EPA is also expected to soon release a proposal that will require coal- and gas-fired power plants to reduce their greenhouse gas emissions. The rule is expected to set at least some emissions limits based on the efficacy of new technologies that facilities can install to capture carbon. While the rule will face legal scrutiny, setting pollution limits based on controls installed at the source “is really the bread and butter of the Clean Air Act and the type of regulation that EPA has been issuing for decades,” Dena Adler told Politico.
The Environmental Protection Agency recently announced the launch of its Environmental Justice Thriving Communities Technical Assistance Centers, which will provide technical assistance, training, and related support to environmental justice communities. The Institute for Policy Integrity at NYU School of Law is part of a coalition led by WE ACT for Environmental Justice that was selected to establish one of the Centers for EPA’s Region 2, which includes New Jersey, New York, Puerto Rico, the U.S. Virgin Islands and eight Indian Nations. Policy Integrity will focus on assisting groups with a variety of legal, economic, and policy matters.
The White House Office of Management and Budget recently proposed updates to Circular A-4, the primary guidance document on federal agencies’ economic analyses of regulations. Last revised in 2003, the guidance plays a key role in federal regulatory policy, shaping how agencies estimate the benefits and costs of rules. The proposed revisions update and expand OMB’s instructions to agencies regarding the consideration of benefits and costs that occur in the future or outside the United States; assessment of equity concerns related to the distribution of regulatory impacts; behavioral economics issues; and other matters. Natasha Brunstein and Max Sarinsky offer an in-depth analysis of the proposed changes in this blog post.
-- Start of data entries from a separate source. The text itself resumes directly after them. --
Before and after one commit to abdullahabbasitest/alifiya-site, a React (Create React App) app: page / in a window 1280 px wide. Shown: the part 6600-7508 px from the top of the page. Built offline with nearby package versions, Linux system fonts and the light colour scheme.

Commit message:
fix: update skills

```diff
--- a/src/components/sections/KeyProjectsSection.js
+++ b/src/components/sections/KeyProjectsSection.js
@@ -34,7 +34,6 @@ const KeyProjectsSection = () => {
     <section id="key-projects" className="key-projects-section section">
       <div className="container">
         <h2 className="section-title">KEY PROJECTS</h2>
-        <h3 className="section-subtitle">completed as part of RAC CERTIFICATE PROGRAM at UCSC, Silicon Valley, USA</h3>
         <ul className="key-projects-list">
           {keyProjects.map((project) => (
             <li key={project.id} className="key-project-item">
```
Join us for a discussion of energy insecurity and the energy transition on May 15th at 2 pm Eastern Time. Panelists will share takeaways from their research and policy work at the nexus of energy insecurity and energy transitions. Leading researchers and policy professionals will discuss how the energy security of low-income populations might be affected by different aspects of the energy transition and examine possible solutions. Register here! This webinar is part of an ongoing series highlighting energy equity research funded by the Alfred P. Sloan Foundation. Stay tuned for upcoming events!
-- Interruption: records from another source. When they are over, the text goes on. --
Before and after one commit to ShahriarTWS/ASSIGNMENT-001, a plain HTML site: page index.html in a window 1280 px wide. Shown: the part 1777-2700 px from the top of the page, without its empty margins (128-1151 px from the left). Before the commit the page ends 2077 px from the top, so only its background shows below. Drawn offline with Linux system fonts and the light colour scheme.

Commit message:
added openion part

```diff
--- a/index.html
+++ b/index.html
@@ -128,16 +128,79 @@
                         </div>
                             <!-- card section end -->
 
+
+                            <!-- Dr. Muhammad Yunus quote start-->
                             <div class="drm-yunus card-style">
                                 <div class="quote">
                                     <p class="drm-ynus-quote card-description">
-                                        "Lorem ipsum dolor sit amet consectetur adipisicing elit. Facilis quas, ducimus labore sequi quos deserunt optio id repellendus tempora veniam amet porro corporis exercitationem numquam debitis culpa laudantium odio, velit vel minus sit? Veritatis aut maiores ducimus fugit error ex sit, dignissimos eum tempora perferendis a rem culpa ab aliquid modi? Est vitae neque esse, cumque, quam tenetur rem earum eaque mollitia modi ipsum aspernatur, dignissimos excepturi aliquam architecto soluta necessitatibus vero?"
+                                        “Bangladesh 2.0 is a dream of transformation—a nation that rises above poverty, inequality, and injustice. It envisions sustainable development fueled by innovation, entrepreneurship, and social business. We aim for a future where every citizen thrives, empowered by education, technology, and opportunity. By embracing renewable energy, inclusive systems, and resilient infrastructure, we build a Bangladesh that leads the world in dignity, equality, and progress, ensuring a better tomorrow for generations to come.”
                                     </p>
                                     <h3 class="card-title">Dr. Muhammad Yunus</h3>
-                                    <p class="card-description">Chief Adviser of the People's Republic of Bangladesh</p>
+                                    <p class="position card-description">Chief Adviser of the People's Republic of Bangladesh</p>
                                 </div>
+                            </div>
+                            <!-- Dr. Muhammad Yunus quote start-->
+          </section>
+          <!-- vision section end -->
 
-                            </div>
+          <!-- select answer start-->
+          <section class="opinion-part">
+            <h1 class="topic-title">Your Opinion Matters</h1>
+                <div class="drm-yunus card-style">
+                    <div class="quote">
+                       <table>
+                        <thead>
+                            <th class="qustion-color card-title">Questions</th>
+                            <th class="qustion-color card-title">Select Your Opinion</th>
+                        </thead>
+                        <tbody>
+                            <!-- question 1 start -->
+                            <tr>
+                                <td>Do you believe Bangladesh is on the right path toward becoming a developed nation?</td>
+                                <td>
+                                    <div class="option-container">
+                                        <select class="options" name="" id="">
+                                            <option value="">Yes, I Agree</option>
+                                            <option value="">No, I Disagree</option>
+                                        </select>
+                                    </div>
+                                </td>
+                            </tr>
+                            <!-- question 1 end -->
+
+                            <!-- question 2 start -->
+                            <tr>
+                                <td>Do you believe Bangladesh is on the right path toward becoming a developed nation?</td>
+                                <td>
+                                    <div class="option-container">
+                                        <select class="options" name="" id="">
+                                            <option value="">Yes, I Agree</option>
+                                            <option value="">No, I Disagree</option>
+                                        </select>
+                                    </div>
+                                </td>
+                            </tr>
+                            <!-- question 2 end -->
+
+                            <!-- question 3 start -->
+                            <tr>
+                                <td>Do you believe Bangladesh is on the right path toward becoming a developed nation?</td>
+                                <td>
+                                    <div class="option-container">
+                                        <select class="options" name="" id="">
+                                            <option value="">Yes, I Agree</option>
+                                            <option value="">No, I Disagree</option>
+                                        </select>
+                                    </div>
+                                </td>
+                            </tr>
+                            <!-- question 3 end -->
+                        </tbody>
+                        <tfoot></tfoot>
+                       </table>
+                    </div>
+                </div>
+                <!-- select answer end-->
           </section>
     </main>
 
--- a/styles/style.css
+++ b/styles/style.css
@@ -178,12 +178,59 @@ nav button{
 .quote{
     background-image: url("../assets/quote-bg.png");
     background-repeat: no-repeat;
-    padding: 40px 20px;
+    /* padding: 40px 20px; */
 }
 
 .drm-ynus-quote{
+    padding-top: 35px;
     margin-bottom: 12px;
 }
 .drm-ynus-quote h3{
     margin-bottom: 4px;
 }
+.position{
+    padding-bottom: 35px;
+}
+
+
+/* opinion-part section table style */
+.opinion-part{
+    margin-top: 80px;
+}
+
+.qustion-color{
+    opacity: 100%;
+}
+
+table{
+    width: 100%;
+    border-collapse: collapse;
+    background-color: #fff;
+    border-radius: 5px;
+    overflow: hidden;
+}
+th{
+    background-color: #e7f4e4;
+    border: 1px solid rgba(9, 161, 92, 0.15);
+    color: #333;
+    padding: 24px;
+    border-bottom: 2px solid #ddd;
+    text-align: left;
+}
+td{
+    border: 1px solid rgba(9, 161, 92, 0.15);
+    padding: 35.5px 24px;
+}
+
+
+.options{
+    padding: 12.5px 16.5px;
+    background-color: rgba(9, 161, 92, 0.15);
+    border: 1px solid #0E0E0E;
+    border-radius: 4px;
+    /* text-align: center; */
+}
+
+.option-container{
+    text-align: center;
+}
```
In January, the Council on Environmental Quality (CEQ) published interim guidance providing best practices to federal agencies for considering climate change in environmental reviews conducted under the National Environmental Policy Act. We submitted comments urging CEQ to (1) improve its recommendations on considering climate change vulnerability and resilience, and (2) refine its guidance to ensure that agencies do not inappropriately minimize greenhouse gas emissions of these actions. Max Sarinsky commended CEQ’s overall approach to accounting for greenhouse gas emissions: “I think the ways that CEQ suggests [to contextualize greenhouse gas emissions]—particularly, the social costs of greenhouse gases and considering carbon budgets and climate commitments—is really a thoughtful way to show what the emissions mean,” he told Inside Climate News.
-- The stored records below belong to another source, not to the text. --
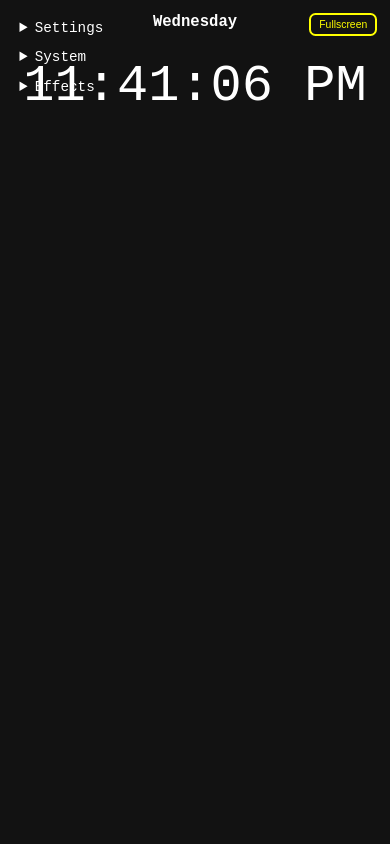
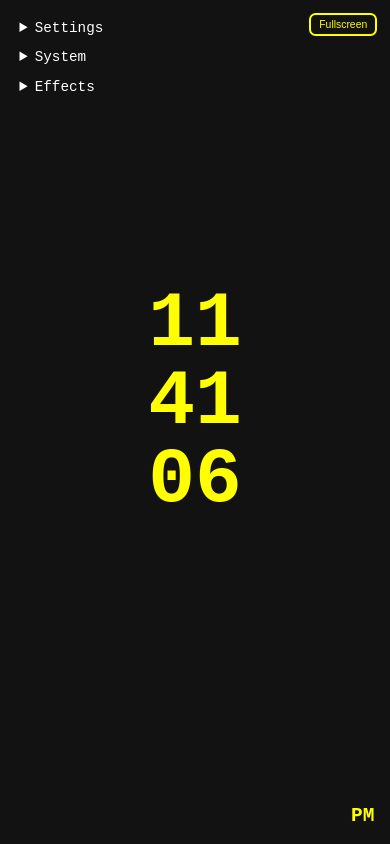
Before and after one commit to MasterObserver/Clockthing, a plain HTML site: page index.html in a window 390 px wide. Drawn offline with Linux system fonts and the light colour scheme.

Commit message:
index.html

```diff
--- a/index.html
+++ b/index.html
@@ -2,13 +2,12 @@
 
 <html lang="en">
 <head>
-  <meta name="apple-mobile-web-app-capable" content="yes">
-  <meta name="apple-mobile-web-app-status-bar-style" content="black-translucent">
-  <meta name="mobile-web-app-capable" content="yes">
-
-<meta charset="utf-8"/>
-<meta content="width=device-width, initial-scale=1.0" name="viewport"/>
-<title>Clockthing v6.01</title>
+<meta content="yes" name="apple-mobile-web-app-capable"/>
+<meta content="black-translucent" name="apple-mobile-web-app-status-bar-style"/>
+<meta content="yes" name="mobile-web-app-capable"/>
+<meta charset="utf-8">
+<meta content="width=device-width, initial-scale=1.0" name="viewport">
+<title>Clockthing v6.4 Beta</title>
 <style>
     :root {
       --bg-color: #121212;
@@ -681,8 +680,62 @@ body.rainbowgrid-bg {
     display: none !important;
   }
 }
+
+@media screen and (max-width: 768px) and (orientation: portrait) {
+  #displayContainer {
+    display: flex;
+    flex-direction: column;
+    justify-content: center;
+    align-items: center;
+    height: 100vh;
+    padding: 0;
+    gap: 0;
+  }
+  .time {
+    font-size: 20vh !important;
+    line-height: 1;
+    display: flex;
+    flex-direction: column;
+    align-items: center;
+    justify-content: center;
+    color: var(--accent-color);
+  }
+  .countdown {
+    font-size: 5vh !important;
+    margin-top: 1rem;
+  }
+  .day-list {
+    display: none !important;
+  }
+}
+
+
+@media screen and (max-width: 768px) and (orientation: portrait) {
+  .time {
+    display: none !important;
+  }
+  .stacked-clock {
+    display: flex !important;
+    flex-direction: column;
+    align-items: center;
+    justify-content: center;
+    font-size: 20vw;
+    color: var(--accent-color);
+    font-weight: bold;
+    height: 70vh;
+  }
+  .stacked-part {
+    line-height: 1;
+  }
+  .stacked-ampm {
+    font-size: 5vw;
+    position: absolute;
+    bottom: 2vh;
+    right: 4vw;
+  }
+}
 </style>
-</head>
+</meta></meta></head>
 <body>
 <div class="controls" id="controlsMenu">
 <details>
@@ -836,6 +889,13 @@ body.rainbowgrid-bg {
 </div>
 <button class="fullscreen-btn" id="fullscreenBtn" onclick="toggleFullScreen()">Fullscreen</button>
 <div class="container" id="displayContainer">
+
+<div class="stacked-clock" id="stackedClock" style="display: none;">
+<div class="stacked-part" id="stackedHours">--</div>
+<div class="stacked-part" id="stackedMinutes">--</div>
+<div class="stacked-part" id="stackedSeconds">--</div>
+<div class="stacked-ampm" id="stackedAMPM">--</div>
+</div>
 <div class="day-list" id="dayList"></div>
 <div class="time" id="currentTime">--:--:--</div>
 <div class="countdown" id="countdown">--:--:--</div>
@@ -852,7 +912,21 @@ body.rainbowgrid-bg {
 
     function updateTime() {
       const now = new Date();
-      document.getElementById('currentTime').textContent = now.toLocaleTimeString();
+
+    document.getElementById('currentTime').textContent = now.toLocaleTimeString();
+
+    // Update stacked clock too
+    const h = now.getHours();
+    const hours = String(h % 12 || 12).padStart(2, '0');
+    const minutes = String(now.getMinutes()).padStart(2, '0');
+    const seconds = String(now.getSeconds()).padStart(2, '0');
+    const ampm = h >= 12 ? 'PM' : 'AM';
+
+    document.getElementById('stackedHours').textContent = hours;
+    document.getElementById('stackedMinutes').textContent = minutes;
+    document.getElementById('stackedSeconds').textContent = seconds;
+    document.getElementById('stackedAMPM').textContent = ampm;
+
 
 
       const startInput = document.getElementById('startTimeInput').value.split(':');
```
- We submitted comments to the New York Public Service Commission on the state’s Energy Storage Roadmap.
- We published two new papers—one on the value of distribution system information for distributed energy resource deployment and another on the Federal Energy Regulatory Commission’s authority in light of West Virginia v. EPA.